An online petition in the UK has garnered 10,000 signatures as it aims to get one of the fathers of modern computing put onto British banknotes.

Alan Turing was a computer science pioneer, whose work helped pave the way for the device you’re reading this article on. His Turing Machine laid out many of the technical principles of modern computers as far back as the 1930s, while his Turing Test is still used to measure the quality of artificial intelligence to this day, 62 years after its invention.

Throw in his code-breaking skills, which contributed to the British war effort in World War II, and his contributions to mathematical biology, and it’s clear that Turing is an undoubtable legend.

Tragically, Turing’s life met an early end in 1954, when he committed suicide two years after his conviction for conducting then illegal homosexual acts.
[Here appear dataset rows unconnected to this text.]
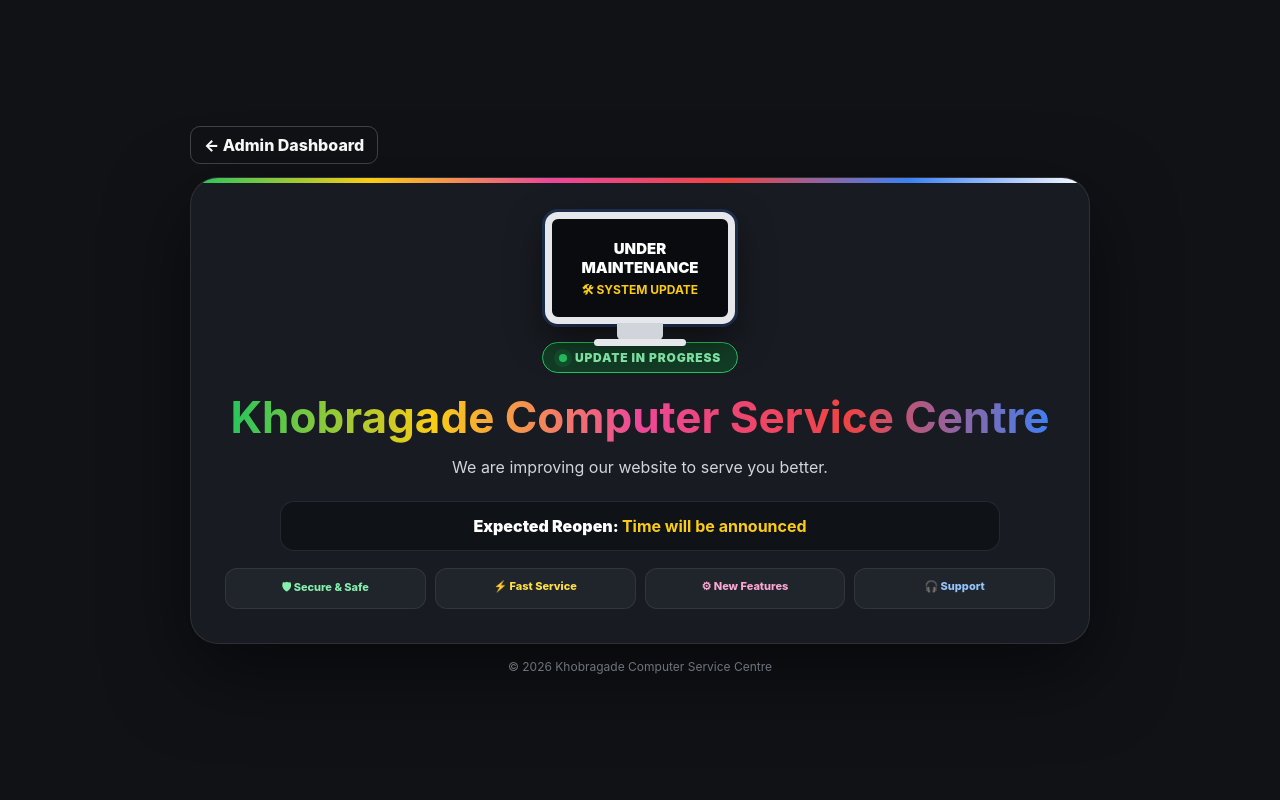
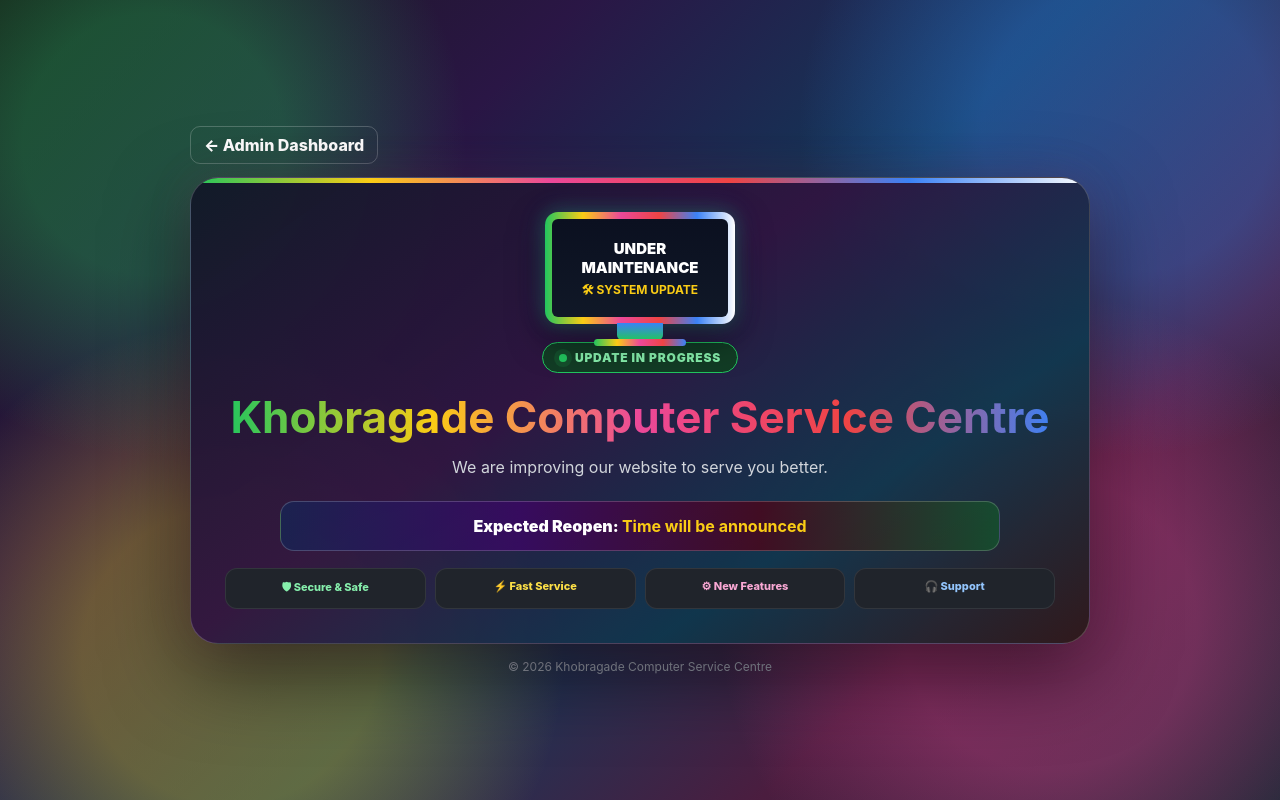
Before and after one commit to niteshkhobragade8/Khobragade-Computer-Service, a website: page maintenance-preview.html in a window 1280 px wide. Drawn offline with Linux system fonts and the light colour scheme.

Commit message:
Add files via upload

```diff
--- a/maintenance-preview.html
+++ b/maintenance-preview.html
@@ -1,16 +1,36 @@
 <!doctype html><html lang="en"><head><meta charset="utf-8"><meta name="viewport" content="width=device-width,initial-scale=1">
 <title>Maintenance Preview | KCSC</title><style>
-*{box-sizing:border-box}body{margin:0;min-height:100vh;font-family:Inter,system-ui,Segoe UI,Arial,sans-serif;background:#101216;color:#fff;display:grid;place-items:center;padding:22px}
+*{box-sizing:border-box}body{margin:0;min-height:100vh;font-family:Inter,system-ui,Segoe UI,Arial,sans-serif;
+background:
+radial-gradient(circle at 12% 18%,#22c55e55 0 10%,transparent 24%),
+radial-gradient(circle at 88% 16%,#3b82f655 0 11%,transparent 25%),
+radial-gradient(circle at 18% 82%,#facc1555 0 12%,transparent 27%),
+radial-gradient(circle at 82% 78%,#ec489955 0 12%,transparent 27%),
+linear-gradient(135deg,#171717 0%,#2a1645 28%,#123a5b 52%,#4b1d3f 75%,#1f2937 100%);
+color:#fff;display:grid;place-items:center;padding:22px}
 .shell{width:min(900px,96%)}.back{display:inline-block;color:#fff;text-decoration:none;font-weight:800;margin-bottom:13px;padding:8px 13px;border:1px solid #ffffff35;border-radius:10px}
-.card{position:relative;overflow:hidden;background:#181b21;border:1px solid #ffffff18;border-radius:28px;padding:34px;text-align:center;box-shadow:0 28px 80px #0008}
+.card{position:relative;overflow:hidden;
+background:linear-gradient(145deg,rgba(17,24,39,.95),rgba(48,20,64,.94) 42%,rgba(15,55,77,.94) 72%,rgba(44,24,24,.94));
+border:1px solid #ffffff30;border-radius:28px;padding:34px;text-align:center;
+box-shadow:0 28px 80px #0008,0 0 45px #ec489922}
 .card:before{content:"";position:absolute;inset:0 0 auto;height:5px;background:linear-gradient(90deg,#22c55e,#facc15,#ec4899,#ef4444,#3b82f6,#fff)}
-.monitor{width:190px;height:112px;margin:0 auto 18px;border:7px solid #e5e7eb;border-radius:13px;background:#090b0e;display:grid;place-items:center;position:relative;box-shadow:0 0 0 3px #3b82f633,0 14px 35px #0008}
-.monitor:before{content:"";position:absolute;width:46px;height:17px;background:#d1d5db;bottom:-23px;border-radius:0 0 5px 5px}.monitor:after{content:"";position:absolute;width:92px;height:7px;background:#e5e7eb;bottom:-29px;border-radius:9px}
+.monitor{width:190px;height:112px;margin:0 auto 18px;border:7px solid transparent;border-radius:13px;
+background:
+linear-gradient(#0b1020,#101827) padding-box,
+linear-gradient(90deg,#22c55e,#facc15,#ec4899,#ef4444,#3b82f6,#ffffff) border-box;
+display:grid;place-items:center;position:relative;
+box-shadow:0 0 18px #22c55e44,0 0 28px #3b82f633,0 14px 35px #0008}
+.monitor:before{content:"";position:absolute;width:46px;height:17px;
+background:linear-gradient(180deg,#3b82f6,#22c55e);bottom:-23px;border-radius:0 0 5px 5px}
+.monitor:after{content:"";position:absolute;width:92px;height:7px;
+background:linear-gradient(90deg,#22c55e,#facc15,#ec4899,#ef4444,#3b82f6);bottom:-29px;border-radius:9px}
 .monitor span{font-size:15px;line-height:1.25;font-weight:950;color:#fff}.monitor b{display:block;color:#facc15;font-size:12px;margin-top:4px}
 .badge{display:inline-flex;align-items:center;gap:8px;background:#123c25;color:#86efac;border:1px solid #22c55e;border-radius:999px;padding:7px 16px;font-size:12px;font-weight:950;letter-spacing:.8px}.badge:before{content:"";width:8px;height:8px;border-radius:50%;background:#22c55e;box-shadow:0 0 0 5px #22c55e22}
 h1{font-size:clamp(28px,5vw,44px);margin:17px 0 5px}.rainbow{background:linear-gradient(90deg,#22c55e,#facc15,#ec4899,#ef4444,#3b82f6);-webkit-background-clip:text;color:transparent}.msg{color:#d1d5db;max-width:680px;margin:10px auto 20px;line-height:1.65}
-.info{max-width:720px;margin:auto;padding:14px;border-radius:14px;background:#0f1217;border:1px solid #ffffff18}.reopen{font-weight:900;color:#fff}.reopen strong{color:#facc15}
-.count{display:grid;grid-template-columns:repeat(4,1fr);gap:10px;max-width:650px;margin:18px auto}.unit{background:#fff;border-radius:14px;padding:12px 8px;color:#111827;font-weight:900}.unit:nth-child(1){border-bottom:5px solid #22c55e}.unit:nth-child(2){border-bottom:5px solid #facc15}.unit:nth-child(3){border-bottom:5px solid #ec4899}.unit:nth-child(4){border-bottom:5px solid #3b82f6}.unit b{display:block;font-size:27px}.unit span{font-size:10px;color:#475569}
+.info{max-width:720px;margin:auto;padding:14px;border-radius:14px;
+background:linear-gradient(90deg,#172554cc,#3b0764cc,#4c0519cc,#14532dcc);
+border:1px solid #ffffff30}.reopen{font-weight:900;color:#fff}.reopen strong{color:#facc15}
+.count{display:grid;grid-template-columns:repeat(4,1fr);gap:10px;max-width:650px;margin:18px auto}.unit{background:linear-gradient(180deg,#ffffff,#f8fafc);border-radius:14px;padding:12px 8px;color:#111827;font-weight:900;box-shadow:0 8px 18px #0004}.unit:nth-child(1){border-bottom:5px solid #22c55e}.unit:nth-child(2){border-bottom:5px solid #facc15}.unit:nth-child(3){border-bottom:5px solid #ec4899}.unit:nth-child(4){border-bottom:5px solid #3b82f6}.unit b{display:block;font-size:27px}.unit span{font-size:10px;color:#475569}
 .features{display:grid;grid-template-columns:repeat(4,1fr);gap:9px;margin-top:17px}.f{border-radius:12px;padding:10px 6px;background:#20242b;border:1px solid #ffffff15;font-size:11px;font-weight:800}.f:nth-child(1){color:#86efac}.f:nth-child(2){color:#fde047}.f:nth-child(3){color:#f9a8d4}.f:nth-child(4){color:#93c5fd}.footer{text-align:center;color:#9ca3af;font-size:12px;margin-top:15px}
 @media(max-width:620px){.card{padding:28px 16px}.count,.features{grid-template-columns:1fr 1fr}.monitor{width:170px;height:100px}}
 </style></head><body><main class="shell"><a class="back" href="dashboard.html">← Admin Dashboard</a><section class="card">
```
Also changed, not shown: portal/assets/portal.js (+5 -5 lines), public-common.js (+5 -5 lines).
He opted for chemical castration over a prison sentence.

Alan Turing photo 220x275 A petition to put computing legend Alan Turing on British banknotes hits 10,000 signaturesTuring’s treatment at the hands of the British authorities despite his huge contributions to computing, science and mathematics led to a public campaign for the UK government to issue an official apology for what happened to him.

While then Prime Minister Gordon Brown made the apology in 2009, a more recent petition to grant Turing a full, posthumous pardon was rejected last month on the basis that his treatment, while barbaric and shocking by modern standards, was carried out according to the law at the time.

So now one Thomas Thurman has launched a petition to put Turing’s face on the next run of £10 notes, stating: “Alan Turing is a national hero. His contribution to computer science, and hence to the life of the nation and the world, is incalculable. The ripple-effect of his theories on modern life continues to grow, and may never stop.”

In the few days it’s been live, the petition, carried out through the UK government’s e-petition system, has hit 10,000 signatures at the time of writing. If it can reach 100,000 in a year, it could be debated by the House of Commons. While that’s no guarantee of success, it’s a great opportunity to push for greater recognition for this key figure in shaping the computing world we know today. You can sign it yourself via the link below.